We felt that writing and editing lived in one island, while design was hanging in there, with editors not knowing what to do with “designers”, or what to even call them (try assistant managing editor for graphics, presentations editor—anything but art director). The industry was not ready for art directors in the newsroom, but readers were very prepared for better visual presentation.
Enter WED, which, from the start was our way of integrating the three disciplines of writing, editing and design. With WED, we made sure that design existed to make content more accessible and visually appealing. It is still a philosophy by which both Roy (just recently retired from Poynter) and I still abide in our work.
I am happy to observe that today, some 30+ years after WED was introduced, there is the ultimate application of the philosophy, and this is the way we would have used it in the 1980s if we had had the ability to tell stories digitally.
What is happening today? We are beginning to see a real marriage, a dynamic fusion of writing and visual journalism. This fusion starts at the moment stories are conceived, not after. A reporter plans how the story will be presented sitting side by side with a visual journalist. Indeed, I would not use the term designer here, as it brings up notions of an art director selecting a font or a certain hue from the color palette.
We are talking visual journalism here, which continues to involve the use of photos, videos, infographics, but not as an appendix to the story, but woven into the texture of it.
I believe that The New York Times’ Snowfall was one of the first examples of this fusion of narrative and visuals, followed by The Guardian’s NSA Files Decoded piece. In both of these examples there was a strategic plan to let visuals tell part of the story, not repeated by words. This was controversial, of course, as many pioneering efforts tend to be.

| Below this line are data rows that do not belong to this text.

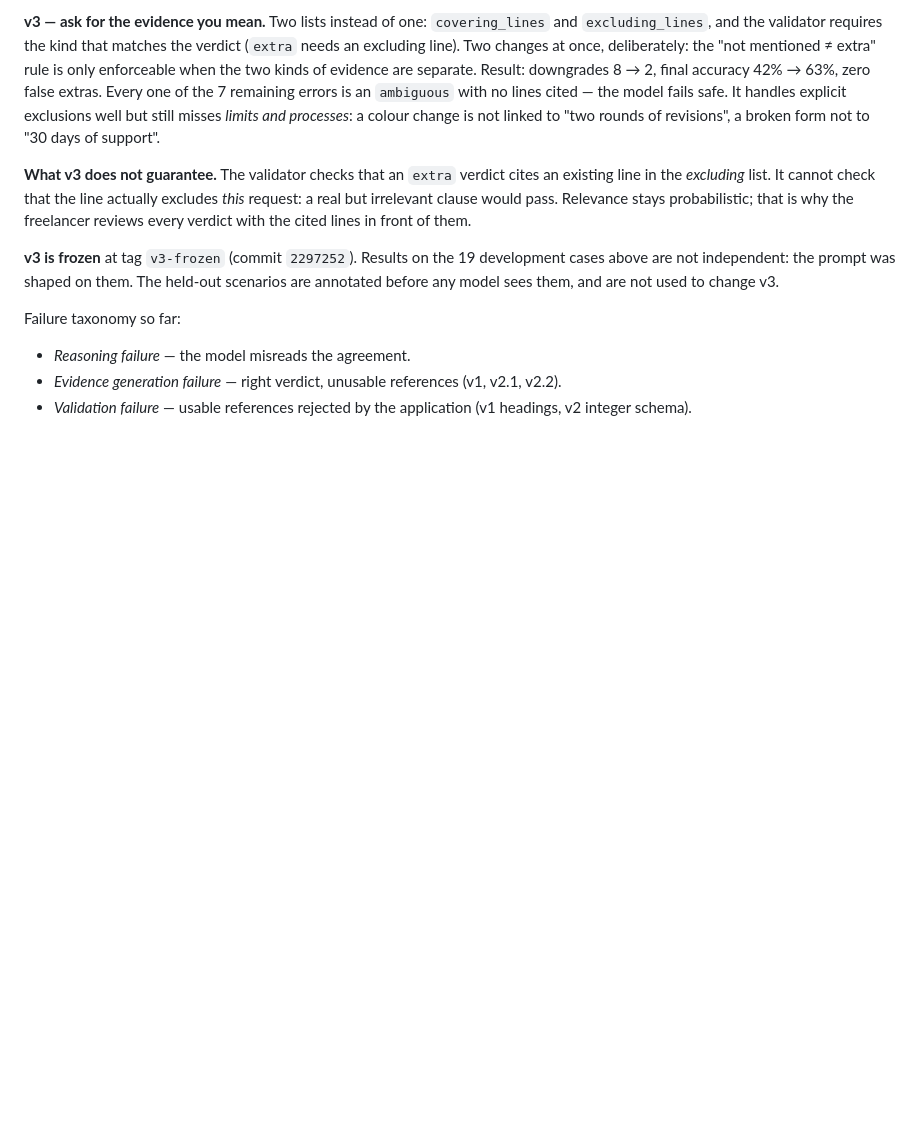
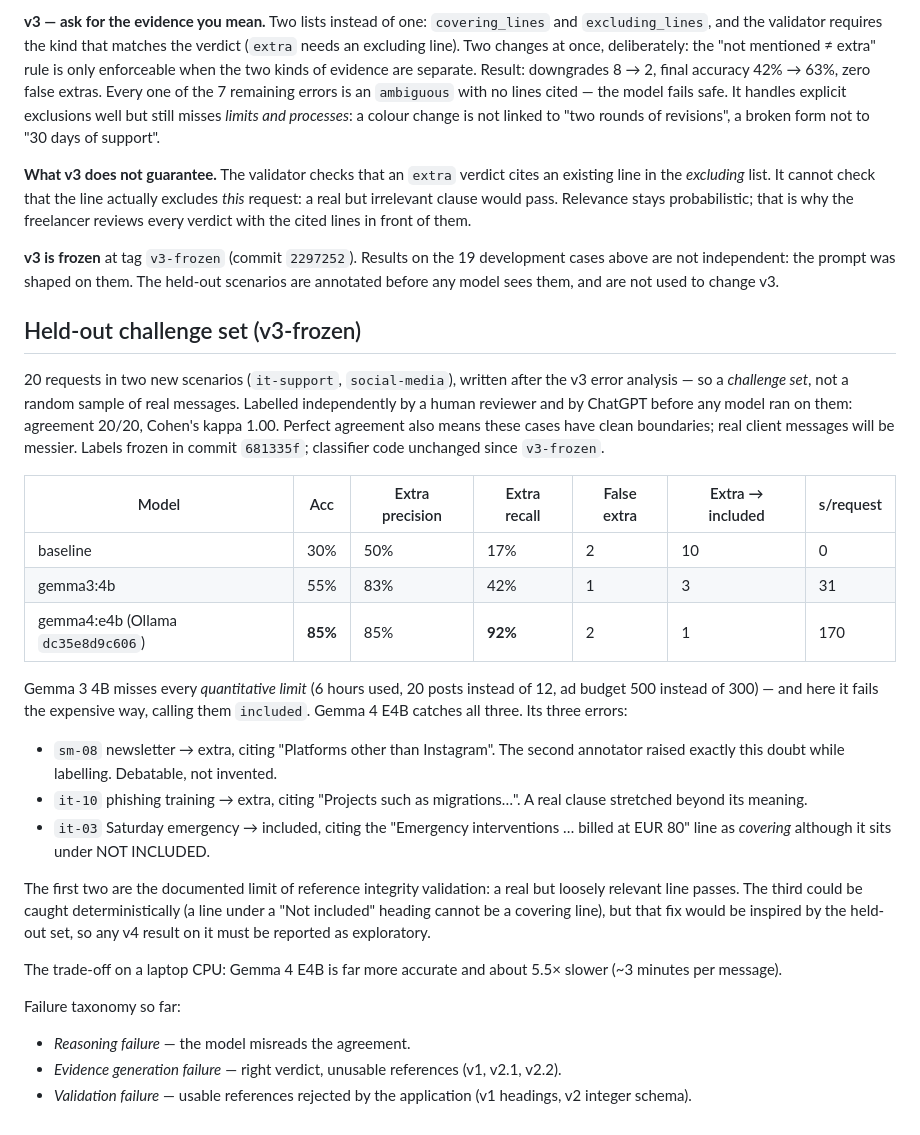
Before and after one commit to garanews/scopeleak, a Markdown page: eval/LOG.md, the part around the change. Drawn GitHub-style; blank space fills up the shorter version.

Commit message:
LOG: held-out results for baseline, Gemma 3 4B and Gemma 4 E4B
v3-frozen on 20 blind-labelled requests: baseline 30%, gemma3:4b 55%,
gemma4:e4b 85% (extra recall 92%) at ~170 s per request on CPU.

Co-Authored-By: Claude Opus 5.5 <noreply@anthropic.com>

```diff
--- a/eval/LOG.md
+++ b/eval/LOG.md
@@ -68,6 +68,43 @@ development cases above are not independent: the prompt was shaped on them.
 The held-out scenarios are annotated before any model sees them, and are not
 used to change v3.
 
+## Held-out challenge set (v3-frozen)
+
+20 requests in two new scenarios (`it-support`, `social-media`), written
+after the v3 error analysis — so a *challenge set*, not a random sample of
+real messages. Labelled independently by a human reviewer and by ChatGPT
+before any model ran on them: agreement 20/20, Cohen's kappa 1.00. Perfect
+agreement also means these cases have clean boundaries; real client messages
+will be messier. Labels frozen in commit `681335f`; classifier code unchanged
+since `v3-frozen`.
+
+| Model | Acc | Extra precision | Extra recall | False extra | Extra → included | s/request |
+|---|---|---|---|---|---|---|
+| baseline | 30% | 50% | 17% | 2 | 10 | 0 |
+| gemma3:4b | 55% | 83% | 42% | 1 | 3 | 31 |
+| gemma4:e4b (Ollama `dc35e8d9c606`) | **85%** | 85% | **92%** | 2 | 1 | 170 |
+
+Gemma 3 4B misses every *quantitative limit* (6 hours used, 20 posts instead
+of 12, ad budget 500 instead of 300) — and here it fails the expensive way,
+calling them `included`. Gemma 4 E4B catches all three. Its three errors:
+
+- `sm-08` newsletter → extra, citing "Platforms other than Instagram". The
+  second annotator raised exactly this doubt while labelling. Debatable, not
+  invented.
+- `it-10` phishing training → extra, citing "Projects such as migrations…".
+  A real clause stretched beyond its meaning.
+- `it-03` Saturday emergency → included, citing the "Emergency interventions
+  … billed at EUR 80" line as *covering* although it sits under NOT INCLUDED.
+
+The first two are the documented limit of reference integrity validation: a
+real but loosely relevant line passes. The third could be caught
+deterministically (a line under a "Not included" heading cannot be a
+covering line), but that fix would be inspired by the held-out set, so any
+v4 result on it must be reported as exploratory.
+
+The trade-off on a laptop CPU: Gemma 4 E4B is far more accurate and about
+5.5× slower (~3 minutes per message).
+
 Failure taxonomy so far:
 - *Reasoning failure* — the model misreads the agreement.
 - *Evidence generation failure* — right verdict, unusable references (v1, v2.1, v2.2).
```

But that was some three years ago, and now we are beginning to see, especially at The New York Times, a real catalogue of story structures in which the writing and the visuals are planned together from the start. We will review some of those story structures in this blog in the days ahead.
No longer are photos and videos an appendix, running independent of the text. Readers like the fact that there is one single unit of thought. It is a natural process. It makes sense to run a story without interruptions.
When Roy and I created WED, we wanted to create a marriage of writing, editing and design. I think today’s practices are solidifying that marriage, sort of a strong renewal of the vows.
Tomorrow: The new WED and a catalog of story styles fusing words and visual images.
Designers of all ages, let's rethink, reinvent and recharge.